--- Material for this exercise Enclosed Below ---
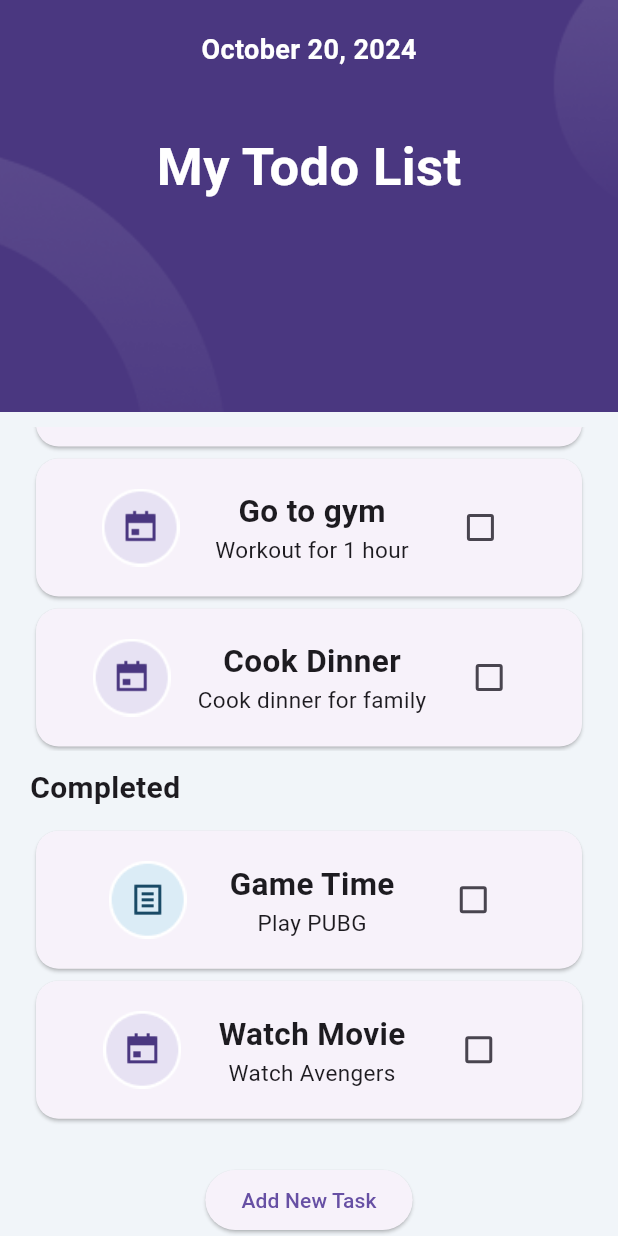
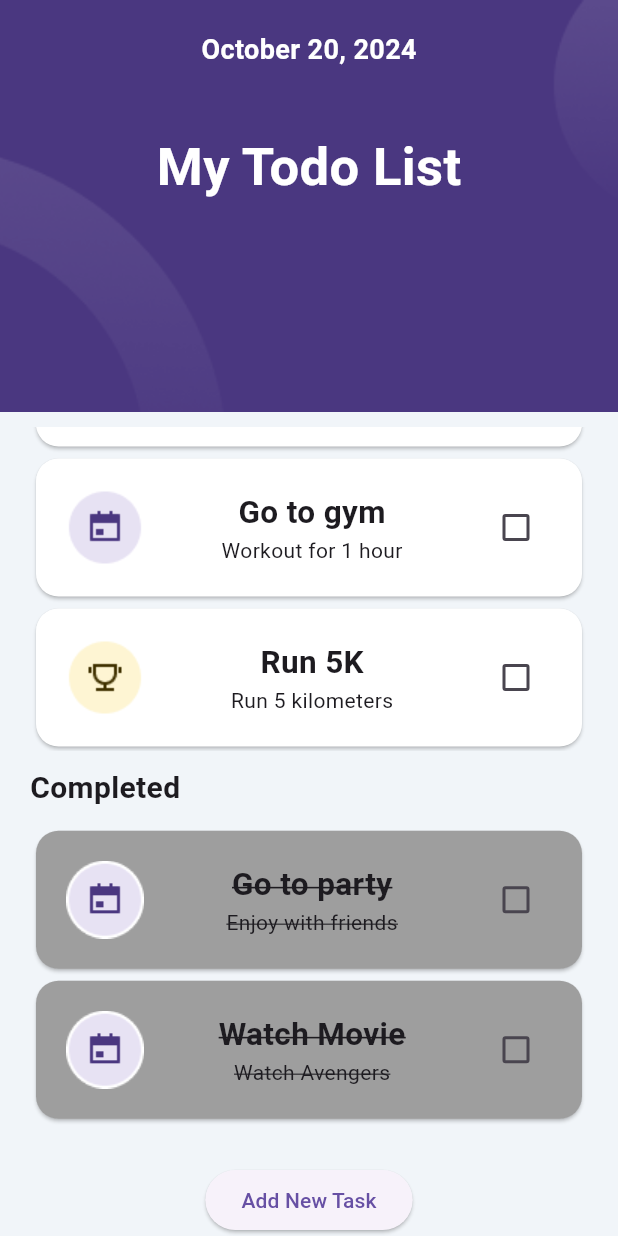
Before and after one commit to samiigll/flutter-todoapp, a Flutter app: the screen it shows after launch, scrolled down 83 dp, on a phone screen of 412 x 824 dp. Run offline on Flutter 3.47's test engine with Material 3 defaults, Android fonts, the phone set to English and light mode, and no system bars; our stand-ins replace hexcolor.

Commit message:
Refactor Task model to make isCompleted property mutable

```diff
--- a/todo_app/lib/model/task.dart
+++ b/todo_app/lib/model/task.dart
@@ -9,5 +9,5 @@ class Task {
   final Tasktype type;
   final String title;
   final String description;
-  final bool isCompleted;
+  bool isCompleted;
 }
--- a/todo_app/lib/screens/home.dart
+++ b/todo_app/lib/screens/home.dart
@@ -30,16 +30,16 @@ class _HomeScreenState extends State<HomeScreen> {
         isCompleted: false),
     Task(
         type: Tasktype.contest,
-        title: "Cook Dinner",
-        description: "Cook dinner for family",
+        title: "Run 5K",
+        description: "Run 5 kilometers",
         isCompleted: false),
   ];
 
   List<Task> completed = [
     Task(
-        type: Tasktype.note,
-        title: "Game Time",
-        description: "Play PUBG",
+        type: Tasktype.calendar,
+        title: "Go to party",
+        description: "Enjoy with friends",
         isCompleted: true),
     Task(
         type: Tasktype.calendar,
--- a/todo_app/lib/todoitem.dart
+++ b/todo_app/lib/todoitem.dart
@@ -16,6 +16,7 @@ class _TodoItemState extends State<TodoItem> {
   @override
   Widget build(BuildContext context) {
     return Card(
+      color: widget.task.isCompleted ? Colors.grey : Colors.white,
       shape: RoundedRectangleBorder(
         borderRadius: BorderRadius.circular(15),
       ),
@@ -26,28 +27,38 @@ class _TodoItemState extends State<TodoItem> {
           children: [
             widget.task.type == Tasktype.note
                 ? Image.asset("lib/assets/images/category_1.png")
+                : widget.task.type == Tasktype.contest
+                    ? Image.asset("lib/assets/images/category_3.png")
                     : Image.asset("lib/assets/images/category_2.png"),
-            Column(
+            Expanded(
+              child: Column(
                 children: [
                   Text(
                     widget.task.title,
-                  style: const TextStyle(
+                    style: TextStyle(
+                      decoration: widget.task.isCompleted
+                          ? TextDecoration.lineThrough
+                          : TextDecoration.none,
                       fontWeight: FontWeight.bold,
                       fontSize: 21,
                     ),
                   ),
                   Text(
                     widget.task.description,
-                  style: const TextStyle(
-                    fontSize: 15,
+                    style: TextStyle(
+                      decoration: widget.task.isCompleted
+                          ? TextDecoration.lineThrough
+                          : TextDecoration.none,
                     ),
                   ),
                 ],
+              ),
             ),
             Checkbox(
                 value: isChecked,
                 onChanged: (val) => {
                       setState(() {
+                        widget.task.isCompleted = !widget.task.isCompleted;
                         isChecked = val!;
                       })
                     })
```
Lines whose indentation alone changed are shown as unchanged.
--- End of Enclosed Material for this exercise ---
--- Material for this exercise Enclosed Below ---
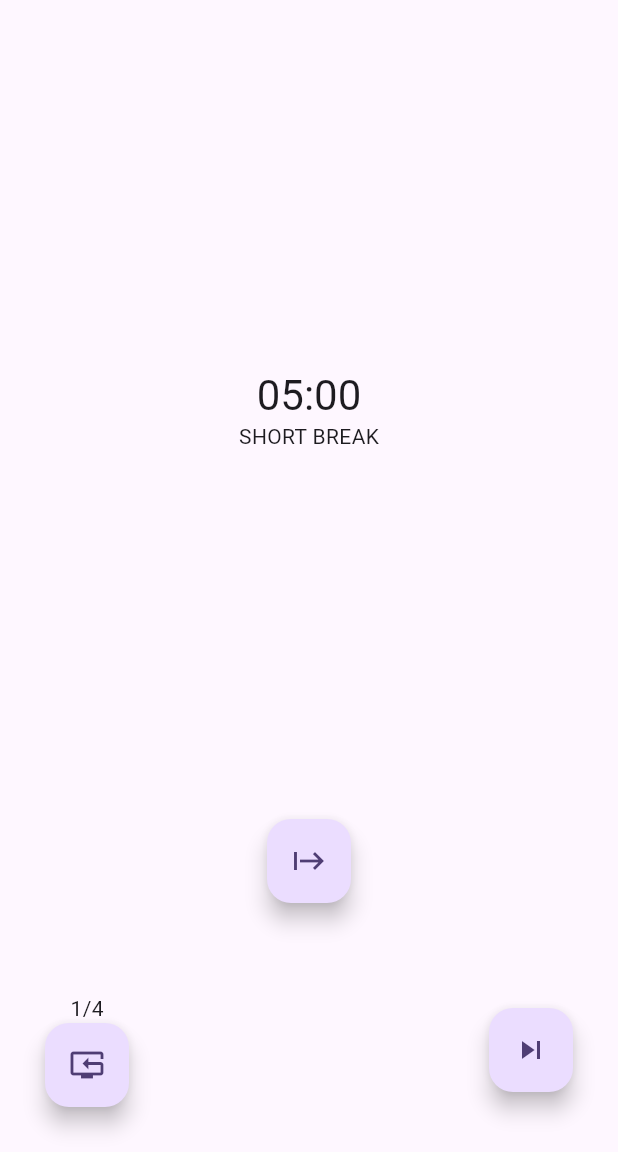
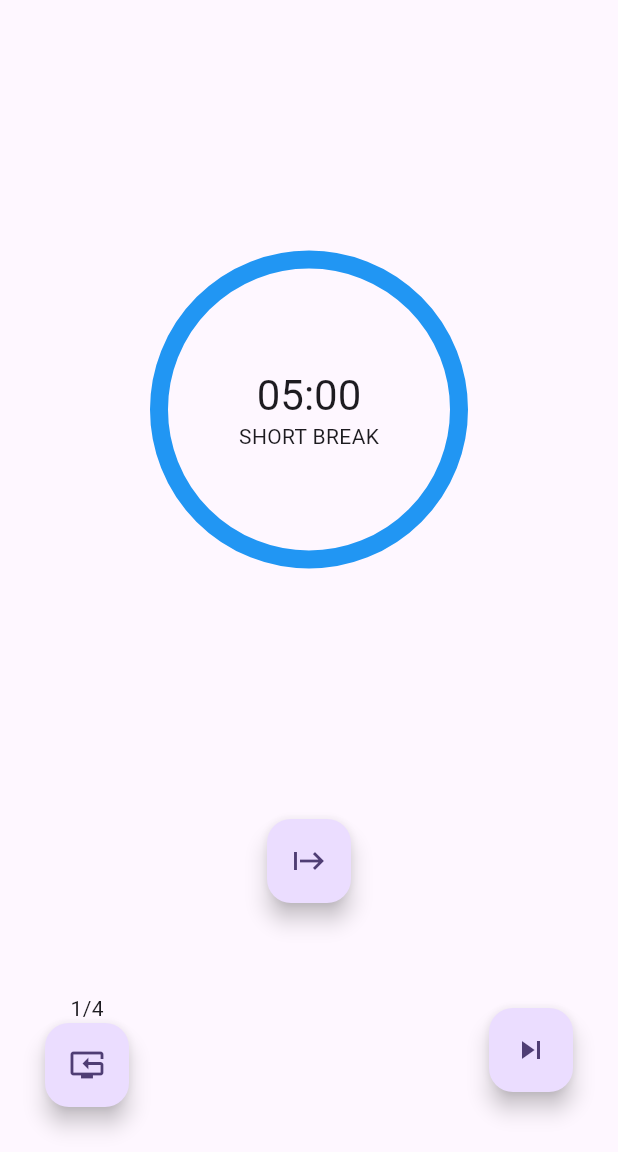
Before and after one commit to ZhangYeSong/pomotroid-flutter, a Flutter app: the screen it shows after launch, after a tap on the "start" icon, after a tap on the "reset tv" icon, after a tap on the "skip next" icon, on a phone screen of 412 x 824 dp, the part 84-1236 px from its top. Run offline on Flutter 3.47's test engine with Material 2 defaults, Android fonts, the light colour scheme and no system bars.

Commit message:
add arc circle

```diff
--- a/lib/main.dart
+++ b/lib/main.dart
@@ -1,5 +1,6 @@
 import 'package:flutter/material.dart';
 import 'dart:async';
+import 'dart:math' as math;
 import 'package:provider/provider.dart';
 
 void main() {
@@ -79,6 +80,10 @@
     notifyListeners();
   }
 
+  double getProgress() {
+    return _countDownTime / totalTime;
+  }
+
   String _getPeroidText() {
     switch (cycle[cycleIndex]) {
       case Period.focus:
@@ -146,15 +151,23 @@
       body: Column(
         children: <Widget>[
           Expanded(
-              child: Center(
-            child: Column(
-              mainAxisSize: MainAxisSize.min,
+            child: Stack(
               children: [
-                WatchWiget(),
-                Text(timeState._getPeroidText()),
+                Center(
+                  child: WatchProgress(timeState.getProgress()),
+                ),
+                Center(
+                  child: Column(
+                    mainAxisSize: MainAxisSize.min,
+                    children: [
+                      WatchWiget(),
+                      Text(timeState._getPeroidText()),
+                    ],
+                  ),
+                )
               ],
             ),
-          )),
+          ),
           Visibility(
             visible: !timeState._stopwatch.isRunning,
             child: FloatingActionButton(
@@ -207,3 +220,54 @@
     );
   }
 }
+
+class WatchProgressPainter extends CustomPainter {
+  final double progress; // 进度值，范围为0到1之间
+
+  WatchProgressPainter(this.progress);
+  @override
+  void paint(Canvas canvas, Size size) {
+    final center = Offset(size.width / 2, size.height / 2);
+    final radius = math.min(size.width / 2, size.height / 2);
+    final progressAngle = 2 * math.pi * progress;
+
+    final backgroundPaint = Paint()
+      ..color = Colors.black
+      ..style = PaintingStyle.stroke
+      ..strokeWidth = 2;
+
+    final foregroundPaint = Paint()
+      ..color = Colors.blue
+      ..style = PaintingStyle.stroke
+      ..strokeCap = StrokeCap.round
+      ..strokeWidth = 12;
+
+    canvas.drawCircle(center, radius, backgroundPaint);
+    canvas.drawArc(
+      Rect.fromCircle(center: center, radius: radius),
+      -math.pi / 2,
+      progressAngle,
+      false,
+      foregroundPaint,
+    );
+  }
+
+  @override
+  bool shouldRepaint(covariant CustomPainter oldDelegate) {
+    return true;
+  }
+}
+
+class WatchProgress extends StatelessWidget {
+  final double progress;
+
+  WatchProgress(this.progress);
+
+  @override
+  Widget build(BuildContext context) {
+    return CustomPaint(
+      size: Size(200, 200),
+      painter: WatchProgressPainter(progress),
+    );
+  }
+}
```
--- End of Enclosed Material for this exercise ---
--- Material for this exercise Enclosed Below ---
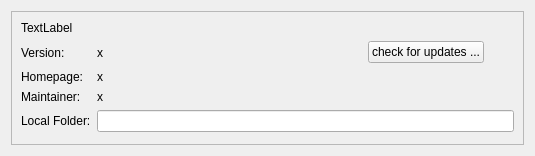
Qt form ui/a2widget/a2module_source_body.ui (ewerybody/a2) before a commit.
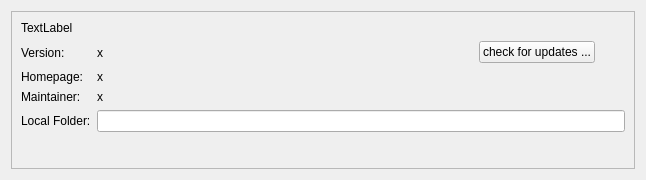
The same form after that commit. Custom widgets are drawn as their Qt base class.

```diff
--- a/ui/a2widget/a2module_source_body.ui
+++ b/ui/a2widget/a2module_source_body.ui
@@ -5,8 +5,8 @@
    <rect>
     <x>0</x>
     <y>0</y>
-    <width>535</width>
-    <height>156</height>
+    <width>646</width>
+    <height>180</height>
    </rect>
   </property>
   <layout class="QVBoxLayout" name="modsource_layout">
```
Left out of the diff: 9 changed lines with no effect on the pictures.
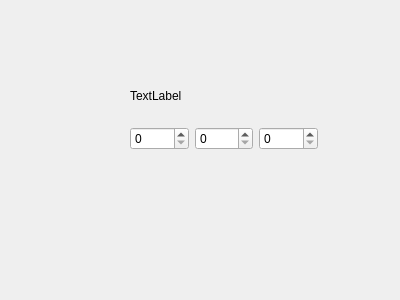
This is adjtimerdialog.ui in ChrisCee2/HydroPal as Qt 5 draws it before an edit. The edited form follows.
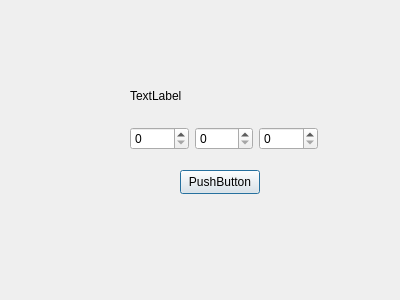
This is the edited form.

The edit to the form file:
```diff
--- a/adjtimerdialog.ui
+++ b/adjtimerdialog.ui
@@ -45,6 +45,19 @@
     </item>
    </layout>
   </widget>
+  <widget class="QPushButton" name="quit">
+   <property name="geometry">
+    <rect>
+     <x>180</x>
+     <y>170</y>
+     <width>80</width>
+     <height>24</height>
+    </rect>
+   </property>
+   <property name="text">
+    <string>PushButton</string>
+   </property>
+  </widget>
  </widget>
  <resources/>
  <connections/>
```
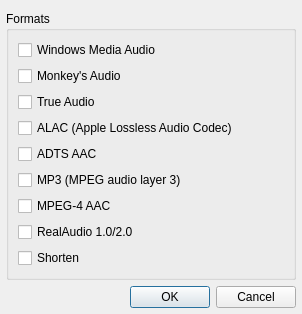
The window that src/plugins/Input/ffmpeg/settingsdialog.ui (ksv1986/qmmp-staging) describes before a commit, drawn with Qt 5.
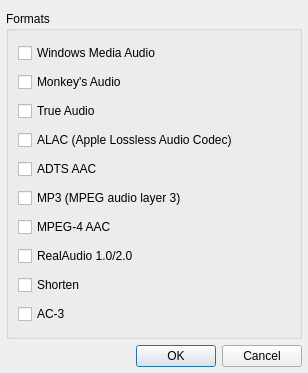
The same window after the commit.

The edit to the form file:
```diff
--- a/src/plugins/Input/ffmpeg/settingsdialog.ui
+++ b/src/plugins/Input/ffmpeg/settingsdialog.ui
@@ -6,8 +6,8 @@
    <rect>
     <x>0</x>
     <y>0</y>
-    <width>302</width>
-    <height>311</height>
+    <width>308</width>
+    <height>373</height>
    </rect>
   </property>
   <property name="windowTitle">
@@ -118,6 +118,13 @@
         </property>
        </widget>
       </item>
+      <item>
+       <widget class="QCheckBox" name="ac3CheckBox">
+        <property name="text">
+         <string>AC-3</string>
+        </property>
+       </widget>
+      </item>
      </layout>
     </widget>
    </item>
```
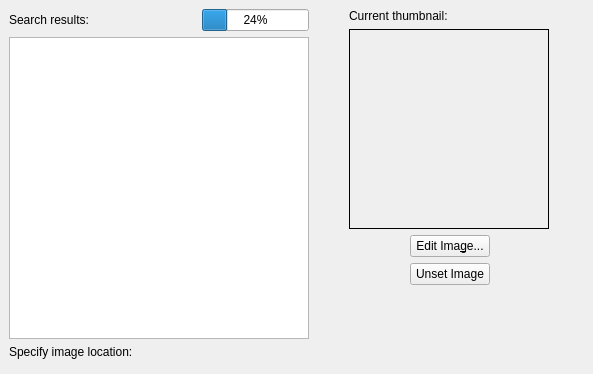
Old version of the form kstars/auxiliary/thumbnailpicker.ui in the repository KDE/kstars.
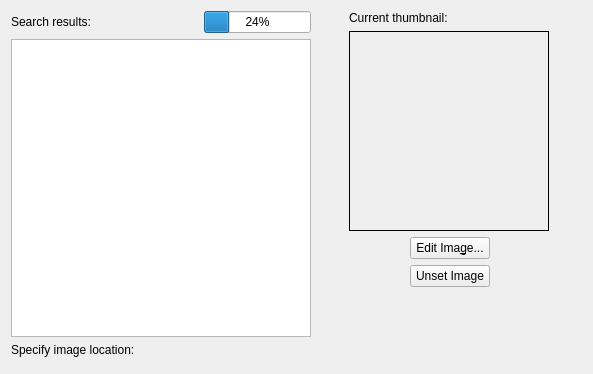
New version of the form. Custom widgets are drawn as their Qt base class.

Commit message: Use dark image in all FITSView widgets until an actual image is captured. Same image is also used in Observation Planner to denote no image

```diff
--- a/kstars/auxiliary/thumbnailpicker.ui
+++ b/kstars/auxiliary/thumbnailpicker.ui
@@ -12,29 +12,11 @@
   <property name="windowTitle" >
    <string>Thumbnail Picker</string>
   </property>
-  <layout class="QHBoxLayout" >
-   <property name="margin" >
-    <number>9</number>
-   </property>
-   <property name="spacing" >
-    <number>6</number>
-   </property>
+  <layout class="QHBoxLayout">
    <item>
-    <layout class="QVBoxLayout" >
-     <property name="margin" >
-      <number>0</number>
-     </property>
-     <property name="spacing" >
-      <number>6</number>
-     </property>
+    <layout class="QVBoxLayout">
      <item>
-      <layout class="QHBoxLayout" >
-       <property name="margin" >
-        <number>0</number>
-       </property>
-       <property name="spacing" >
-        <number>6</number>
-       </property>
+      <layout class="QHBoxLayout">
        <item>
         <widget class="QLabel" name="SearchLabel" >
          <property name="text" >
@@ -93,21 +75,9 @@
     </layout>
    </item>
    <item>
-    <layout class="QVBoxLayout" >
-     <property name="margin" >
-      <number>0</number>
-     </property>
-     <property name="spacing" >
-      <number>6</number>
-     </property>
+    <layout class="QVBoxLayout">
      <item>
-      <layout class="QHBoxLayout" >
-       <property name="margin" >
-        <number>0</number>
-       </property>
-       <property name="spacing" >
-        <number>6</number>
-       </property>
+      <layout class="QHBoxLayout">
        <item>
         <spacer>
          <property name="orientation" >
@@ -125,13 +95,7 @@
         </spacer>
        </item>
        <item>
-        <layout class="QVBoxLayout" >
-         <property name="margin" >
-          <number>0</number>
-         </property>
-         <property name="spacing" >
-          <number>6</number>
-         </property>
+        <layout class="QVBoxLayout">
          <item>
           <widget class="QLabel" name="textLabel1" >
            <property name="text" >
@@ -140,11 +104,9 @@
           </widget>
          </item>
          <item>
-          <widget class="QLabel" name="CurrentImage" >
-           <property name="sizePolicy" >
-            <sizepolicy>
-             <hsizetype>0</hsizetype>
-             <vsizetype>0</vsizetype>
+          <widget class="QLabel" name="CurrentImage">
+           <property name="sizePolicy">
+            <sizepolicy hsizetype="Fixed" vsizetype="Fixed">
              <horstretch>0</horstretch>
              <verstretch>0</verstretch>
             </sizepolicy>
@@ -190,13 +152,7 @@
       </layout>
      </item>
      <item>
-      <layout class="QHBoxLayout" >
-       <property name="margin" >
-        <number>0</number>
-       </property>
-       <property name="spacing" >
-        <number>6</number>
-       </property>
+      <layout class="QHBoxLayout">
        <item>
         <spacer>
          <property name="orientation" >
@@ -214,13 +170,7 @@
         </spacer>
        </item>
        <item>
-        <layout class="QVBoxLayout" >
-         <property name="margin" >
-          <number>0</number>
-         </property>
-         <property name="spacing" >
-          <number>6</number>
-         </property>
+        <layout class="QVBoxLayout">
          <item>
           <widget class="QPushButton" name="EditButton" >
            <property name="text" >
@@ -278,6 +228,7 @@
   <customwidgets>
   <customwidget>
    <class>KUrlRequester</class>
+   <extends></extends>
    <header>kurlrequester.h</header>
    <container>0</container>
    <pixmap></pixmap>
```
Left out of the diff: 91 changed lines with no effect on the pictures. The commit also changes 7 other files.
--- End of Enclosed Material for this exercise ---
— What to produce —
In the material above, please find every line that includes the word "final" and copy it.

— Response area —
   final Tasktype type;
   final String title;
   final String description;
-  final bool isCompleted;
+  final double progress; // 进度值，范围为0到1之间
+    final center = Offset(size.width / 2, size.height / 2);
+    final radius = math.min(size.width / 2, size.height / 2);
+    final progressAngle = 2 * math.pi * progress;
+    final backgroundPaint = Paint()
+    final foregroundPaint = Paint()
+  final double progress;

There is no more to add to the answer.